Many people do not agree with the statement that people are typically concerned only with their own being. So did Socrates in his dialogues described by Plato in Republic.
Within the line of his arguments, connected with this issue, Socrates mainly operated with the definition of “justice”. What is “justice” according Socrates? As we can see in the 4th Book of Republic, justice is when every man does what he must do and can do in the best way, and has what he should have. Using his own, so called Socratic method, he showed his opponents that there are contradictions in their thesis. He also compared between man and state in his arguments. According to Socrates, man as well as the state, should be rational and wise to be successful. To be wise and rational means to be just, as it derives from his dialogue with Thrasymachus in the 1st Book of Plato’s Republic. To be just is reasonable, because injustice is not profitable and leads to impossibility of common action. Common activity is necessary for achieving most of the purposes, especially for the state, so thinking not only about your well being but also about others is not only useful – it is vital for a state and person’s existence. That’s why justice is better than injustice, which can not be successful for a long time.
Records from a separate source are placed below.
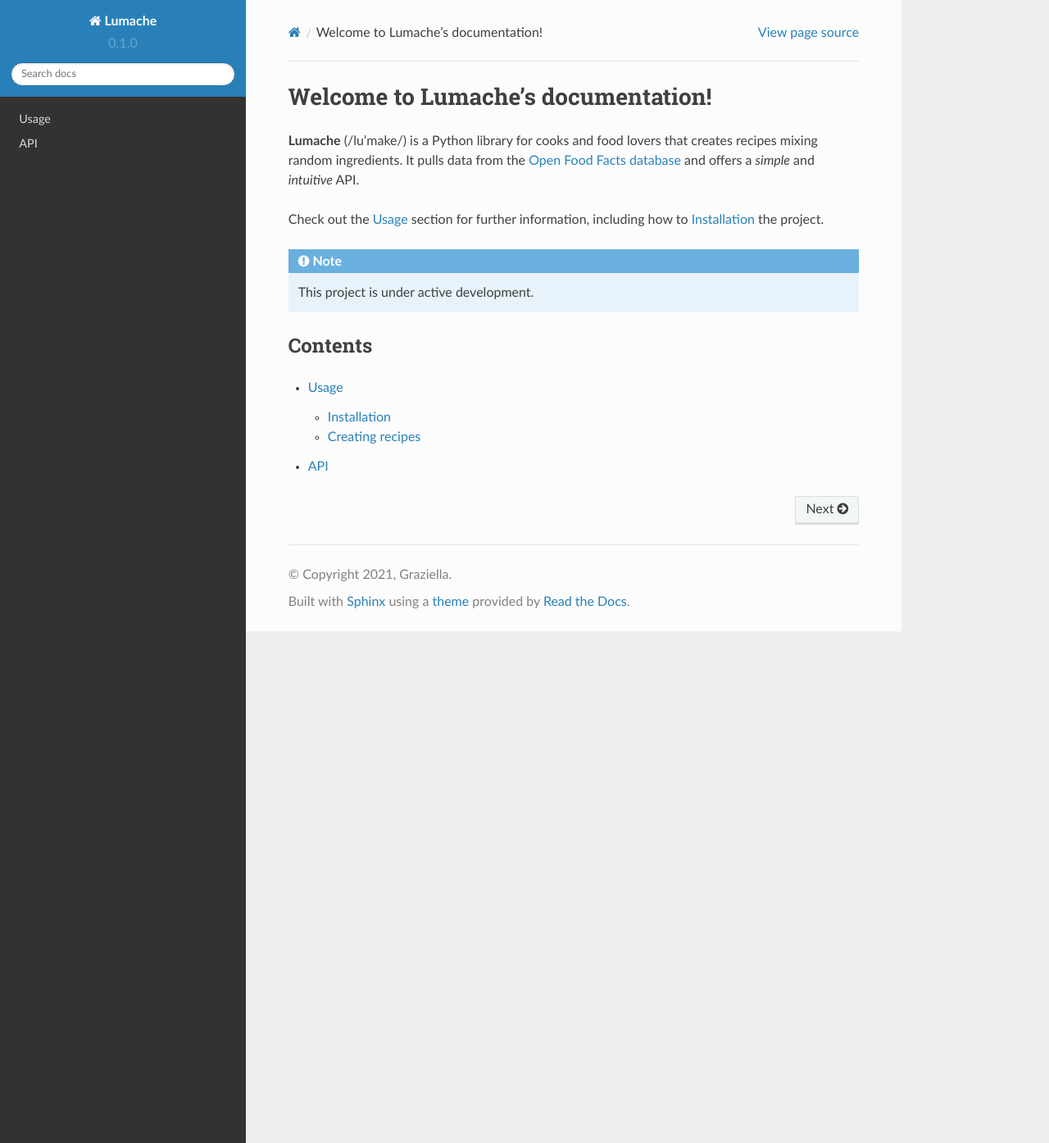
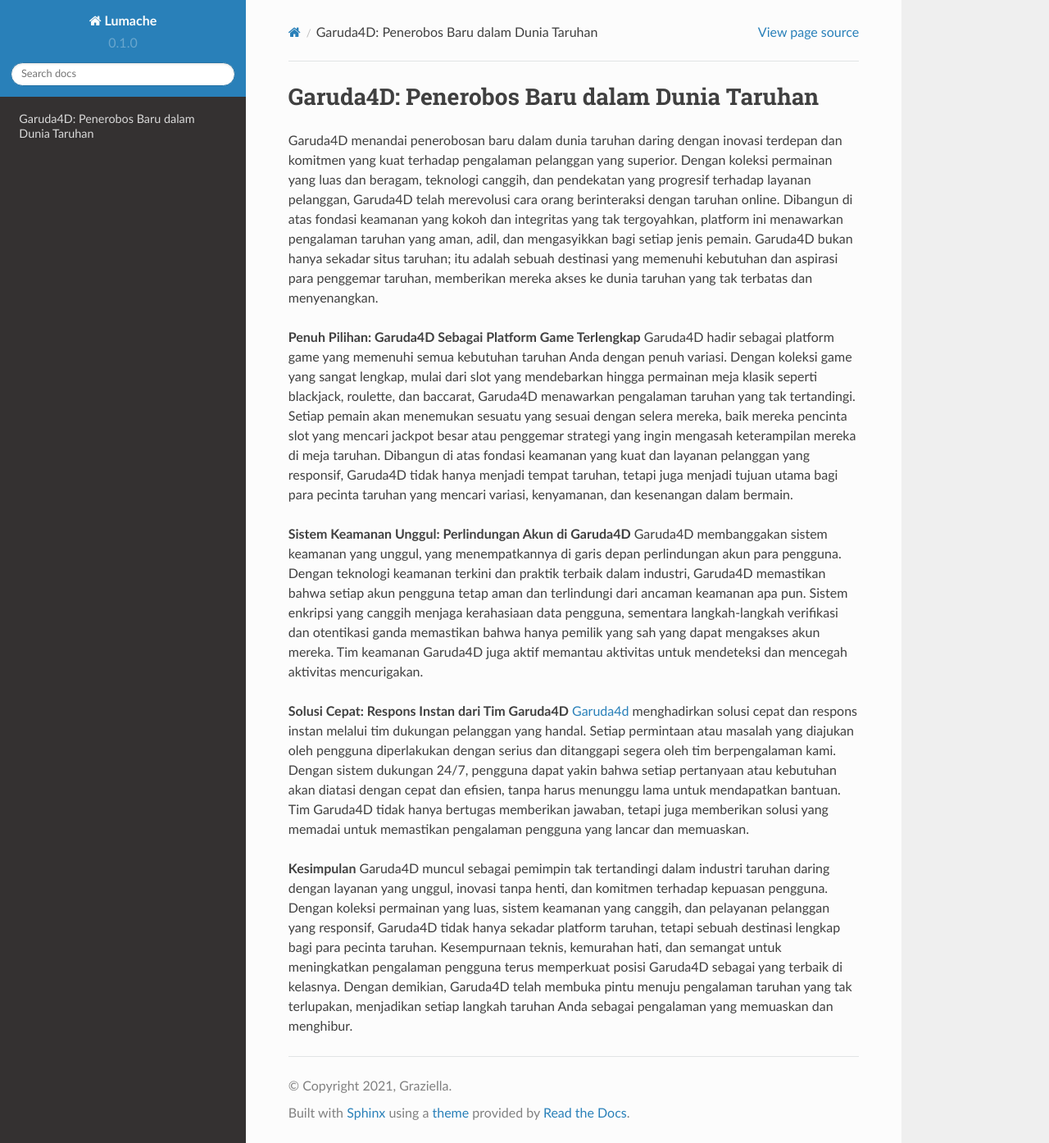
Before and after one commit to adiwijaya998877/adiwijaya998877, a Sphinx documentation site: the page built from docs/source/index.rst, in a window 1280 px wide and 1394 px high. Shown: the whole window at 82% size. Built offline with Sphinx 7.4.7 and the Read the Docs theme 2.0.0, drawn with Linux system fonts in a browser that asks for light colours.

Commit message:
GARUDA4D | Situs Slot Gacor dan Gampang Maxwin 2024
GARUDA4D adalah bandar judi online gampang maxwin berlisensi resmi, GARUDA4D hadir untuk memberikan kemenangan kepada pemain.

```diff
--- a/docs/source/index.rst
+++ b/docs/source/index.rst
@@ -1,22 +1,16 @@
-Welcome to Lumache's documentation!
+Garuda4D: Penerobos Baru dalam Dunia Taruhan
 ===================================
 
-**Lumache** (/lu'make/) is a Python library for cooks and food lovers
-that creates recipes mixing random ingredients.
-It pulls data from the `Open Food Facts database <https://world.openfoodfacts.org/>`_
-and offers a *simple* and *intuitive* API.
+Garuda4D menandai penerobosan baru dalam dunia taruhan daring dengan inovasi terdepan dan komitmen yang kuat terhadap pengalaman pelanggan yang superior. Dengan koleksi permainan yang luas dan beragam, teknologi canggih, dan pendekatan yang progresif terhadap layanan pelanggan, Garuda4D telah merevolusi cara orang berinteraksi dengan taruhan online. Dibangun di atas fondasi keamanan yang kokoh dan integritas yang tak tergoyahkan, platform ini menawarkan pengalaman taruhan yang aman, adil, dan mengasyikkan bagi setiap jenis pemain. Garuda4D bukan hanya sekadar situs taruhan; itu adalah sebuah destinasi yang memenuhi kebutuhan dan aspirasi para penggemar taruhan, memberikan mereka akses ke dunia taruhan yang tak terbatas dan menyenangkan.
 
-Check out the :doc:`usage` section for further information, including
-how to :ref:`installation` the project.
+**Penuh Pilihan: Garuda4D Sebagai Platform Game Terlengkap**
+Garuda4D hadir sebagai platform game yang memenuhi semua kebutuhan taruhan Anda dengan penuh variasi. Dengan koleksi game yang sangat lengkap, mulai dari slot yang mendebarkan hingga permainan meja klasik seperti blackjack, roulette, dan baccarat, Garuda4D menawarkan pengalaman taruhan yang tak tertandingi. Setiap pemain akan menemukan sesuatu yang sesuai dengan selera mereka, baik mereka pencinta slot yang mencari jackpot besar atau penggemar strategi yang ingin mengasah keterampilan mereka di meja taruhan. Dibangun di atas fondasi keamanan yang kuat dan layanan pelanggan yang responsif, Garuda4D tidak hanya menjadi tempat taruhan, tetapi juga menjadi tujuan utama bagi para pecinta taruhan yang mencari variasi, kenyamanan, dan kesenangan dalam bermain.
 
-.. note::
+**Sistem Keamanan Unggul: Perlindungan Akun di Garuda4D**
+Garuda4D membanggakan sistem keamanan yang unggul, yang menempatkannya di garis depan perlindungan akun para pengguna. Dengan teknologi keamanan terkini dan praktik terbaik dalam industri, Garuda4D memastikan bahwa setiap akun pengguna tetap aman dan terlindungi dari ancaman keamanan apa pun. Sistem enkripsi yang canggih menjaga kerahasiaan data pengguna, sementara langkah-langkah verifikasi dan otentikasi ganda memastikan bahwa hanya pemilik yang sah yang dapat mengakses akun mereka. Tim keamanan Garuda4D juga aktif memantau aktivitas untuk mendeteksi dan mencegah aktivitas mencurigakan.
 
-   This project is under active development.
+**Solusi Cepat: Respons Instan dari Tim Garuda4D**
+`Garuda4d <https://www.ladonegro.net/>`_ menghadirkan solusi cepat dan respons instan melalui tim dukungan pelanggan yang handal. Setiap permintaan atau masalah yang diajukan oleh pengguna diperlakukan dengan serius dan ditanggapi segera oleh tim berpengalaman kami. Dengan sistem dukungan 24/7, pengguna dapat yakin bahwa setiap pertanyaan atau kebutuhan akan diatasi dengan cepat dan efisien, tanpa harus menunggu lama untuk mendapatkan bantuan. Tim Garuda4D tidak hanya bertugas memberikan jawaban, tetapi juga memberikan solusi yang memadai untuk memastikan pengalaman pengguna yang lancar dan memuaskan.
 
-Contents
---------
-
-.. toctree::
-
-   usage
-   api
+**Kesimpulan**
+Garuda4D muncul sebagai pemimpin tak tertandingi dalam industri taruhan daring dengan layanan yang unggul, inovasi tanpa henti, dan komitmen terhadap kepuasan pengguna. Dengan koleksi permainan yang luas, sistem keamanan yang canggih, dan pelayanan pelanggan yang responsif, Garuda4D tidak hanya sekadar platform taruhan, tetapi sebuah destinasi lengkap bagi para pecinta taruhan. Kesempurnaan teknis, kemurahan hati, dan semangat untuk meningkatkan pengalaman pengguna terus memperkuat posisi Garuda4D sebagai yang terbaik di kelasnya. Dengan demikian, Garuda4D telah membuka pintu menuju pengalaman taruhan yang tak terlupakan, menjadikan setiap langkah taruhan Anda sebagai pengalaman yang memuaskan dan menghibur.
```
Talking about his arguments, it should be noticed that they were quite compelling, especially for his time. Socrates’ understanding for justice and necessity for every man to be just is quite rational and persuasive for his interlocutors. Nevertheless, it is worth noted that Glaukon’s remark in the 2nd Book of Plato’s Republic, which talks about justice as a means to prevent any man from being the oppressor, as well as to be oppressed, has a fine amount of sense. Socrates’ comparison of a state and man is quite disputable, maybe not 100% correct, but his thoughts about rational and Divine principle in every human being are still actual.